Volunteer Case Study - March 2019

The following is a case study of one of our volunteers who joined our Community Green Team. The case study highlights the positive impact that volunteering has had in their life. 

Our volunteer had an ‘average’ childhood, and grew up in a family unit that consisted of them and their mother.  After completing their secondary school education they followed their passion and commenced a degree at a local College.  Places within the course are awarded based upon merit, with an automatic elimination process at the end of each year.  Our volunteer struggled to keep up with the expectations of the course and by the end of the second year they had been asked to leave the course.

“By the end of second year I felt burnout and spiteful.  I felt the whole process [further education elimination] had been detrimental to my mental health and I really needed a period of reflection and recovery.”
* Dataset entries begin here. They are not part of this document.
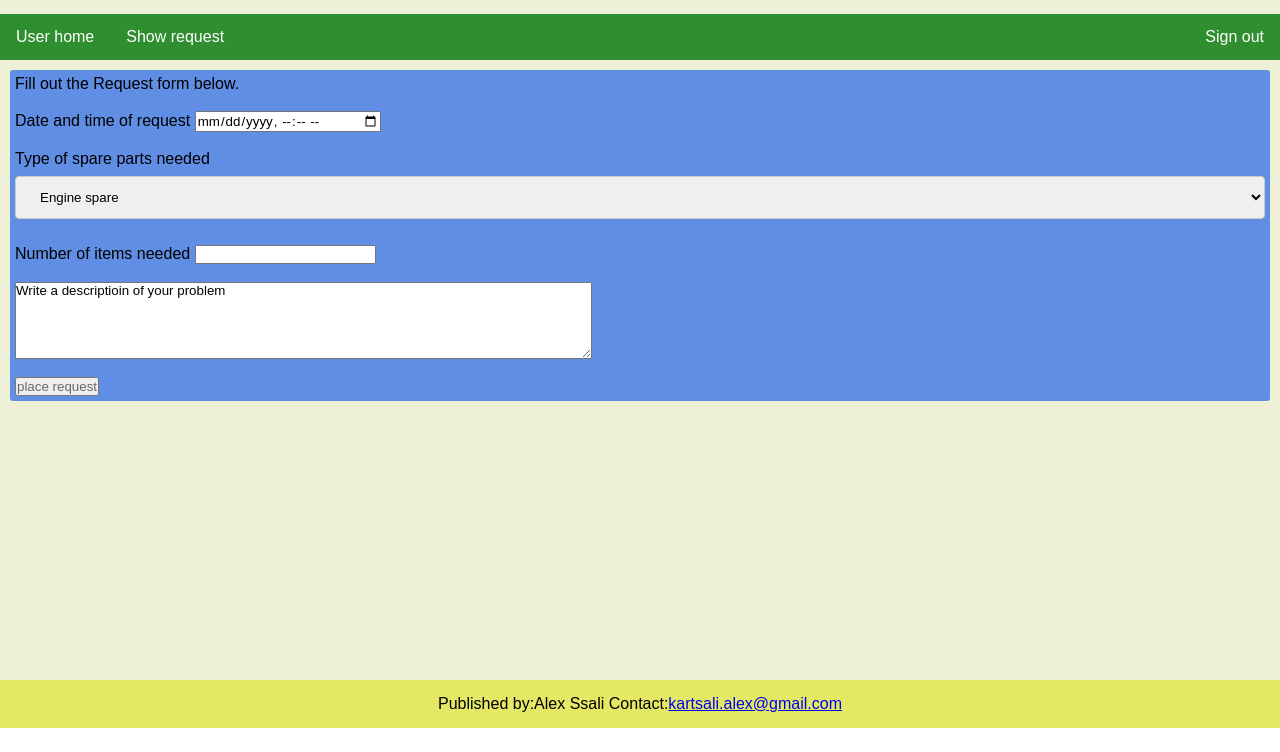
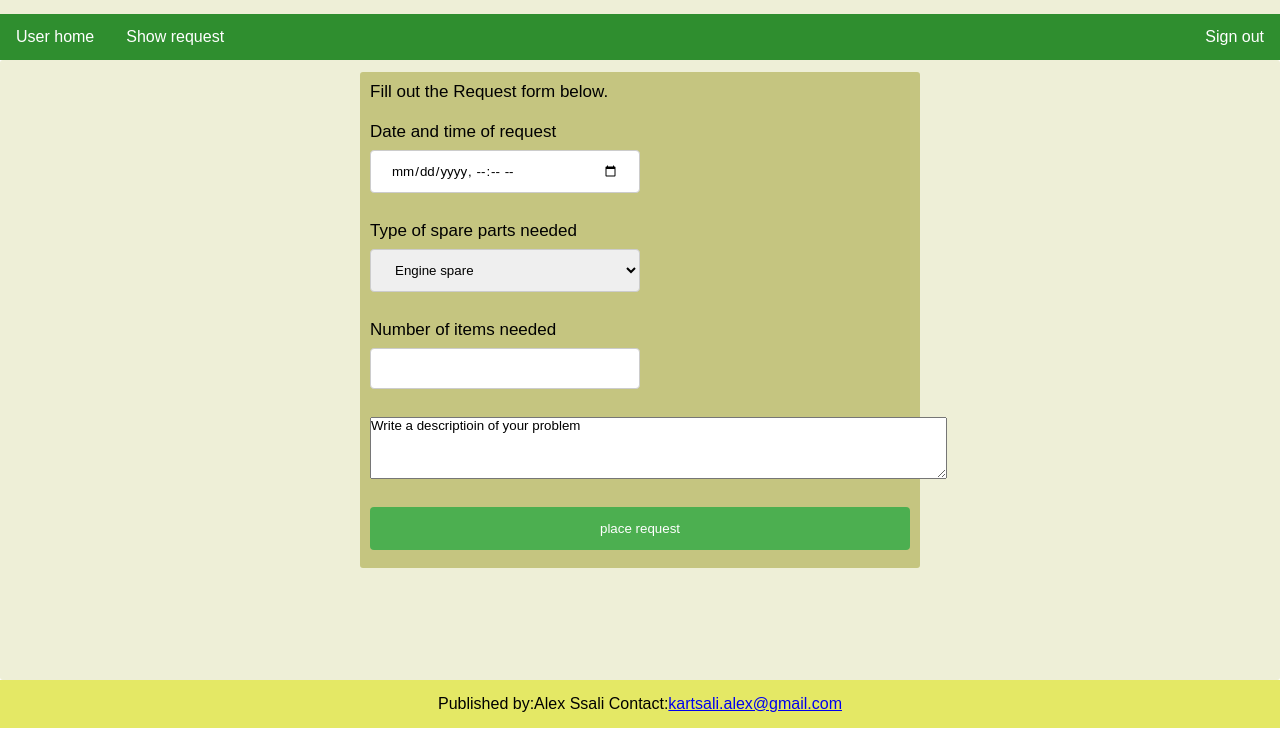
Before and after one commit to AlexSsali/MaintenanceTrackApp, a plain HTML site: page create_req.html in a window 1280 px wide. Shown: the part 48-800 px from the top of the page. Drawn offline with Linux system fonts and the light colour scheme.

Commit message:
changed create request form class

```diff
--- a/create_req.html
+++ b/create_req.html
@@ -12,20 +12,20 @@
             <li><a href="view_req.html">Show request</a></li>
             <li style="float:right"><a href="index.html">Sign out</a></li></ul>
             <div class="container">
-        <div class="cleft">
+        <div class="center">
         Fill out the Request form below.
         <form><br>
-            Date and time of request <input type="datetime-local" name="rqdt"><br><br>
-            Type of spare parts needed <select id="tsp">
+            Date and time of request <br><input type="datetime-local" name="rqdt"><br><br>
+            Type of spare parts needed<br> <select id="tsp">
             <option value="engine">Engine spare</option>
             <option value="break">brake spare</option>
             <option value="cosmetics">Vehicle appearence spare</option>
             <option value="light">Lighting spare</option>
             <option value="wheel">Tyre spare</option>
             </select><br><br>
-            Number of items needed <input type="number"><br><br>
-            <textarea name="comment" rows="5" cols="70">Write a descriptioin of your problem</textarea><br><br>
-            <button value="place request" id="PR">place request</button>
+            Number of items needed <br><input type="number"><br><br>
+            <textarea name="comment" rows="4" cols="70">Write a descriptioin of your problem</textarea><br><br>
+            <input type="submit" value="place request">
         </form>
 
         </div>
--- a/styles.css
+++ b/styles.css
@@ -175,6 +175,26 @@ input[type=submit] {
     border-radius: 4px;
     cursor: pointer;
 }
+input[type=number], select {
+    width: 50%;
+    padding: 12px 20px;
+    margin: 8px 0;
+    display: inline-block;
+    border: 1px solid #ccc;
+    border-radius: 4px;
+    box-sizing: border-box;}
+
+input[type=datetime-local], select {
+        width: 50%;
+        padding: 12px 20px;
+        margin: 8px 0;
+        display: inline-block;
+        border: 1px solid #ccc;
+        border-radius: 4px;
+        box-sizing: border-box;
+}
+
+
 
 input[type=submit]:hover {
     background-color: #45a049;
```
Through local connections they were put in contact with a local organisation who found an apprenticeship for them.  The place was full time, and although very grateful for the opportunity, they felt overwhelmed by the time commitment and the expectations of their employer.  They realised that as a result of the paid employment their mental health was deteriorating even further, they reluctantly gave up the apprenticeship.  At this point they started to become more withdrawn from the community as they had little reason to leave their home or indeed to get up in the morning.

“November to January was the lowest bit of my life so far.”

Concerned with their wellbeing, the local organisation talked with them about volunteering within the community, however they had no idea what they might want to do or how they could go about getting started.  The local organisation introduced them to Glasgow Eco Trust and the Community Green Team.  The Volunteer Coordinator met them on two occasions to discuss what their needs and expectations were; it was evident that they would be well suited to working with our team at the De’ils on Wheels community bike workshop and organised a site visit.  They started volunteering in January, and has committed to four hours, once a week.  They have not missed a single session over the past three months.

“…[I chose to start volunteering at the workshop]…as it was interesting, I could learn new skills, the people seemed nice and the fact that they were happy for me to commit to no more than four hours, one day a week made it feel manageable.”

“…[Volunteering at Glasgow Eco Trust has]…made me a happier person; I realise that my uni work is not the only thing in life and I love having something to get up for; I look forward to it every week.”

They are now looking for part-time paid work, and they are also applying to re-join the College course, however they are certain that they are going back to it a stronger person more able to cope with the whole process and hopes to be able to continue volunteering with Glasgow Eco Trust regardless of what the future holds.

“I’ve learned to put life in context and I feel better able to cope with University.”

Their improved mental health has had a positive impact on them,

“My life seems to be getting back on track…[and]...I’m so much happier now.”

As well as a positive impact on their family,

“My mum is happy that I’m not down so much and that I’ve got a better idea of what I want to do with my life.”